▼▼▼
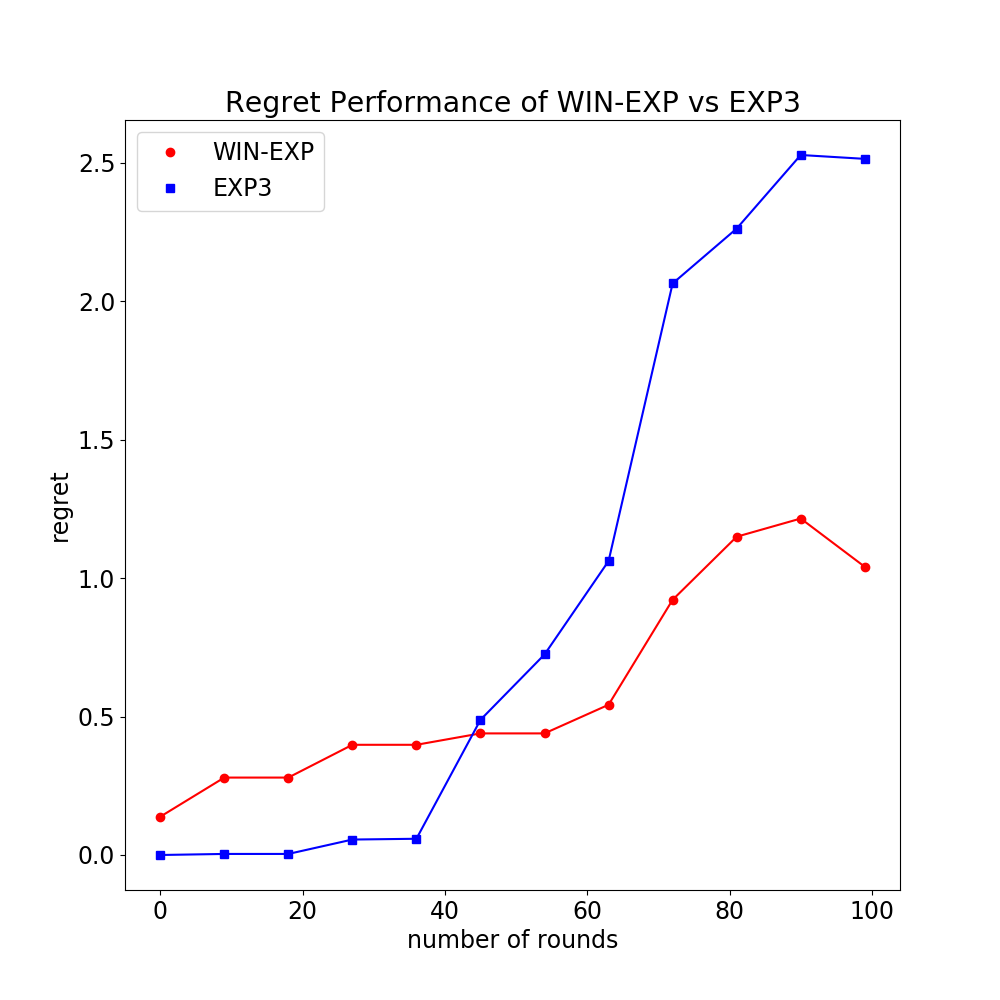
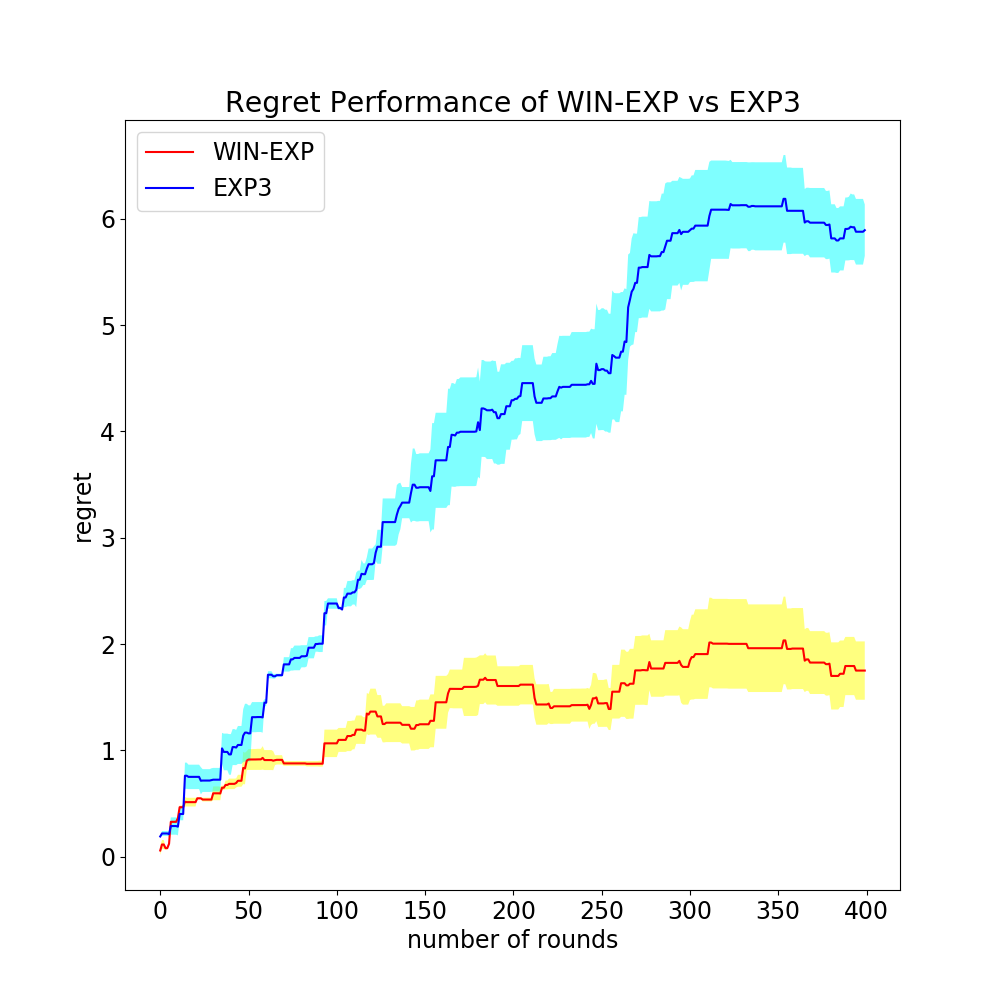
self_play changed

diff --git a/self play/runner-dp.py b/self play/runner-dp.py
@@ -6,15 +6,15 @@ import matplotlib
 import matplotlib.pyplot as plt
 
 
-num_repetitions = 5
+num_repetitions = 2
 winexp = [] 
 exp3 = []
 min_num_rounds = 0
-max_num_rounds = 1000
+max_num_rounds = 400
 step = 10
-num_auctions = 5
+num_auctions = 2
 num_adaptive = 4
-rounds = [T for T in range(min_num_rounds,max_num_rounds, step)]
+rounds = [T for T in range(min_num_rounds,max_num_rounds)]
 
 #initialize the bidders once for the maximum number of rounds 
 T = max_num_rounds
@@ -32,7 +32,7 @@ bidder = [Bidder(i, epsilon, T, outcome_space, num_repetitions, num_auctions) fo
 
 
 #winexp regret has to be returned as a list of all the regrets for all the rounds
-winexp = regret_winexp(bidder, T, num_repetitions, num_bidders, num_slots, outcome_space, rank_scores, ctr, reserve, values, num_auctions, bids, num_adaptive)
+(winexp,winexp_regrets) = regret_winexp(bidder, T, num_repetitions, num_bidders, num_slots, outcome_space, rank_scores, ctr, reserve, values, num_auctions, bids, num_adaptive)
 
 # for each bidder, re-initialize everything
 for i in range(0,num_adaptive):
@@ -48,27 +48,29 @@ for i in range(0,num_adaptive):
     bidder[i].reward_func      = [[[] for t in range(0,T)]  for _ in range(0,num_auctions)]
 
 #this has to be returned as a list of all the regrets for all the rounds 
-exp3 = regret_exp3(bidder,T,num_repetitions, num_bidders, num_slots, outcome_space, rank_scores, ctr, reserve, values, num_auctions,bids,num_adaptive)
+(exp3,exp3_regrets) = regret_exp3(bidder,T,num_repetitions, num_bidders, num_slots, outcome_space, rank_scores, ctr, reserve, values, num_auctions,bids,num_adaptive)
 
-final_winexp = [winexp[i] for i in range(min_num_rounds, max_num_rounds, step)]
-final_exp3 = [exp3[i] for i in range(min_num_rounds,max_num_rounds,step)]
-
-#print ("final_ex3")
-#print final_exp3
+final_winexp            =  np.array([winexp[i] for i in range(min_num_rounds, max_num_rounds)])
+winexp_arr              =  np.array(winexp_regrets) #size repetitions x T
+winexp_10_percentile    =  [np.percentile(winexp_arr[:,t],10) for t in range(0,T)]
+winexp_90_percentile    =  [np.percentile(winexp_arr[:,t],90) for t in range(0,T)]
+final_exp3              =  np.array([exp3[i] for i in range(min_num_rounds,max_num_rounds)])
+exp3_arr                =  np.array(exp3_regrets) #size repetitions x T
+exp3_10_percentile      =  [np.percentile(exp3_arr[:,t],10) for t in range(0,T)]
+exp3_90_percentile      =  [np.percentile(exp3_arr[:,t],90) for t in range(0,T)]
 
 matplotlib.rcParams.update({'font.size': 17})
 fig = plt.figure()
 fig.set_figheight(10)
 fig.set_figwidth(10)
 plt.figure(1,figsize=(10,10))
-plt.plot(rounds, final_winexp, 'ro', label = 'WIN-EXP')
-plt.plot(rounds,final_winexp, 'r-')
-plt.plot(rounds, final_exp3, 'bs', label = 'EXP3')
-plt.plot(rounds,final_exp3, 'b-')
+plt.plot(rounds, final_winexp, 'r-', label = 'WIN-EXP')
+plt.fill_between(rounds, winexp_10_percentile, winexp_90_percentile,facecolor='yellow', alpha=0.5)
+plt.plot(rounds, final_exp3, 'b-', label = 'EXP3')
+plt.fill_between(rounds, exp3_10_percentile, exp3_90_percentile,facecolor='cyan', alpha=0.5)
 plt.legend(loc='best')
 plt.xlabel('number of rounds')
 plt.ylabel('regret')
 plt.title('Regret Performance of WIN-EXP vs EXP3')
 plt.savefig('self_play.png')
-#plt.savefig('exp3.png')
-#plt.show()
+plt.show()

diff --git a/self play/runner_winexp_all_bidders.py b/self play/runner_winexp_all_bidders.py
@@ -22,7 +22,7 @@ def compute_reward(allocation_func, payment_func, ctr, values):
         if b in ctr:
             # If bidder isn't allocated any slot: b == 0
             # However, b == 0 also if the CTR of the position is 0
-            reward_lst.append(values[ctr.index(b)] - payment_func[allocation_func.index(b)])
+            reward_lst.append(values - payment_func[allocation_func.index(b)])
         else :
             reward_lst.append(-1)
     return reward_lst
@@ -44,6 +44,7 @@ def main_winexp(bidder,curr_rep, T,num_bidders, num_slots, outcome_space, rank_s
                 bid_chosen[i] = bids[t][i]
 
         # same bid over all auctions that run at the same timestep
+        auctions_won = 0
         for auction in range(0,num_auctions):
             #print ("all bids at timestep t=%d"%t)
             #bids[t] = bid_chosen
@@ -56,10 +57,11 @@ def main_winexp(bidder,curr_rep, T,num_bidders, num_slots, outcome_space, rank_s
                 bidder[i].alloc_func[auction][t] = [GSP(ctr[auction][t], reserve[auction][t], bids[t], rank_scores[auction][t], num_slots, num_bidders).alloc_func(bidder[i].id, bid*bidder[i].eps) for bid in range(0, bidder[i].bid_space)]
                 bid_vec = deepcopy(bids[t])
                 bidder[i].pay_func[t] = [GSP(ctr[auction][t], reserve[auction][t], bid_vec, rank_scores[auction][t], num_slots, num_bidders).pay_func(bidder[i].id, bid*bidder[i].eps) for bid in range(0, bidder[i].bid_space)]  
-                bidder[i].reward_func[auction][t] = compute_reward(bidder[i].alloc_func[auction][t], bidder[i].pay_func[t], ctr[auction][t], values[auction][t])
+                bidder[i].reward_func[auction][t] = compute_reward(bidder[i].alloc_func[auction][t], bidder[i].pay_func[t], ctr[auction][t], values[auction][t][bidder[i].id])
                 if bidder[i].id == 0:
                     # Only the learner follows WINEXP
                     if bidder[i].alloc_func[auction][t][int(math.ceil(bids[t][bidder[i].id]/bidder[i].eps))] != 0:
+                        auctions_won += 1
                         bidder[i].utility[auction][t] = (bidder[i].compute_utility(1, bidder[i].reward_func[auction][t], bidder[i].alloc_func[auction][t]))
                     else: 
                         bidder[i].utility[auction][t] = (bidder[i].compute_utility(0, bidder[i].reward_func[auction][t], bidder[i].alloc_func[auction][t]))
@@ -80,7 +82,7 @@ def main_winexp(bidder,curr_rep, T,num_bidders, num_slots, outcome_space, rank_s
                     r_s[b] += bidder[i].reward_func[auction][t][b]*bidder[i].alloc_func[auction][t][b]
                 #bidder.avg_utility[t].append(u_s[b]/num_auctions - 1) 
                 if bidder[i].id == 0:
-                    bidder[i].avg_utility[t].append(u_s[b]/num_auctions)
+                    bidder[i].avg_utility[t].append(u_s[b]/num_auctions + (num_auctions - auctions_won)/(num_auctions))
                     bidder[i].avg_reward[t].append(r_s[b]/num_auctions)
                 else: 
                     bidder[i].avg_utility[t].append(r_s[b]/num_auctions -1)

diff --git a/self play/runner_exp3_all_bidders.py b/self play/runner_exp3_all_bidders.py
@@ -52,7 +52,7 @@ def main_exp3(bidder,curr_rep, T,num_bidders, num_slots, outcome_space, rank_sco
                 bidder[i].alloc_func[auction][t] = [GSP(ctr[auction][t], reserve[auction][t], bids[t], rank_scores[auction][t], num_slots, num_bidders).alloc_func(bidder[i].id, bid*bidder[i].eps) for bid in range(0, bidder[i].bid_space)]
                 bid_vec = deepcopy(bids[t])
                 bidder[i].pay_func[t] = [GSP(ctr[auction][t], reserve[auction][t], bid_vec, rank_scores[auction][t], num_slots, num_bidders).pay_func(bidder[i].id, bid*bidder[i].eps) for bid in range(0, bidder[i].bid_space)]  
-                bidder[i].reward_func[auction][t] = compute_reward(bidder[i].alloc_func[auction][t], bidder[i].pay_func[t], ctr[auction][t], values[auction][t])
+                bidder[i].reward_func[auction][t] = compute_reward(bidder[i].alloc_func[auction][t], bidder[i].pay_func[t], ctr[auction][t], values[auction][t][bidder[i].id])
 
 
             #bidder.alloc_func[auction][t] = [GSP(ctr[auction][t], reserve[auction][t], bids[t], rank_scores[auction][t], num_slots, num_bidders).alloc_func(bidder.id, bid*bidder.eps) for bid in range(0, bidder.bid_space)]

diff --git a/self play/auction_parameters.py b/self play/auction_parameters.py
@@ -26,8 +26,8 @@ def set_auction_params(T,num_repetitions,num_auctions):
     reserve = [[np.random.uniform(0,0.3) for i in range(0,T)] for _ in range(0, num_auctions)]   
     # value function for every slot
     # could be seen as the conversion rate for every slot
-    # size of values: num_auctions x T x num_slots
-    values = [[[np.random.uniform(0,1) for j in range(0,num_slots)] for _ in range(0,T)] for _ in range(0,num_auctions)]
+    # size of values: num_auctions x T x num_bidders
+    values = [[[np.random.uniform(0,1) for j in range(0,num_bidders)] for _ in range(0,T)] for _ in range(0,num_auctions)]
     #print ("Rank Scores")
     #print rank_scores
     #print ("CTR")

diff --git a/self play/master_file.py b/self play/master_file.py
@@ -105,7 +105,7 @@ def regret_winexp(bidder, T,num_repetitions, num_bidders, num_slots, outcome_spa
     #plt.savefig('bids_winexp.png')
     winexp_regrets.close()
     winexp_bids.close()
-    return final_winexp_regr 
+    return (final_winexp_regr, winexp_regr)
 
 
 def regret_exp3(bidder, T,num_repetitions, num_bidders, num_slots, outcome_space, rank_scores, ctr, reserve, values,num_auctions,bids,num_adaptive):
@@ -167,4 +167,4 @@ def regret_exp3(bidder, T,num_repetitions, num_bidders, num_slots, outcome_space
 
     exp3_regrets.close()
     exp3_bids.close()
-    return (final_exp3_regr)
+    return (final_exp3_regr, exp3_regr)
▲▲▲
In the entries above, find the line with "i in range(min_num_rounds,max_num_rounds)])" and the line with "# However, b", then restate word for word both of them and every line between, with nothing more.

* [RESPONSE FOR THIS EXERCISE]
+final_exp3              =  np.array([exp3[i] for i in range(min_num_rounds,max_num_rounds)])
+exp3_arr                =  np.array(exp3_regrets) #size repetitions x T
+exp3_10_percentile      =  [np.percentile(exp3_arr[:,t],10) for t in range(0,T)]
+exp3_90_percentile      =  [np.percentile(exp3_arr[:,t],90) for t in range(0,T)]
 
 matplotlib.rcParams.update({'font.size': 17})
 fig = plt.figure()
 fig.set_figheight(10)
 fig.set_figwidth(10)
 plt.figure(1,figsize=(10,10))
-plt.plot(rounds, final_winexp, 'ro', label = 'WIN-EXP')
-plt.plot(rounds,final_winexp, 'r-')
-plt.plot(rounds, final_exp3, 'bs', label = 'EXP3')
-plt.plot(rounds,final_exp3, 'b-')
+plt.plot(rounds, final_winexp, 'r-', label = 'WIN-EXP')
+plt.fill_between(rounds, winexp_10_percentile, winexp_90_percentile,facecolor='yellow', alpha=0.5)
+plt.plot(rounds, final_exp3, 'b-', label = 'EXP3')
+plt.fill_between(rounds, exp3_10_percentile, exp3_90_percentile,facecolor='cyan', alpha=0.5)
 plt.legend(loc='best')
 plt.xlabel('number of rounds')
 plt.ylabel('regret')
 plt.title('Regret Performance of WIN-EXP vs EXP3')
 plt.savefig('self_play.png')
-#plt.savefig('exp3.png')
-#plt.show()
+plt.show()

diff --git a/self play/runner_winexp_all_bidders.py b/self play/runner_winexp_all_bidders.py
@@ -22,7 +22,7 @@ def compute_reward(allocation_func, payment_func, ctr, values):
         if b in ctr:
             # If bidder isn't allocated any slot: b == 0
             # However, b == 0 also if the CTR of the position is 0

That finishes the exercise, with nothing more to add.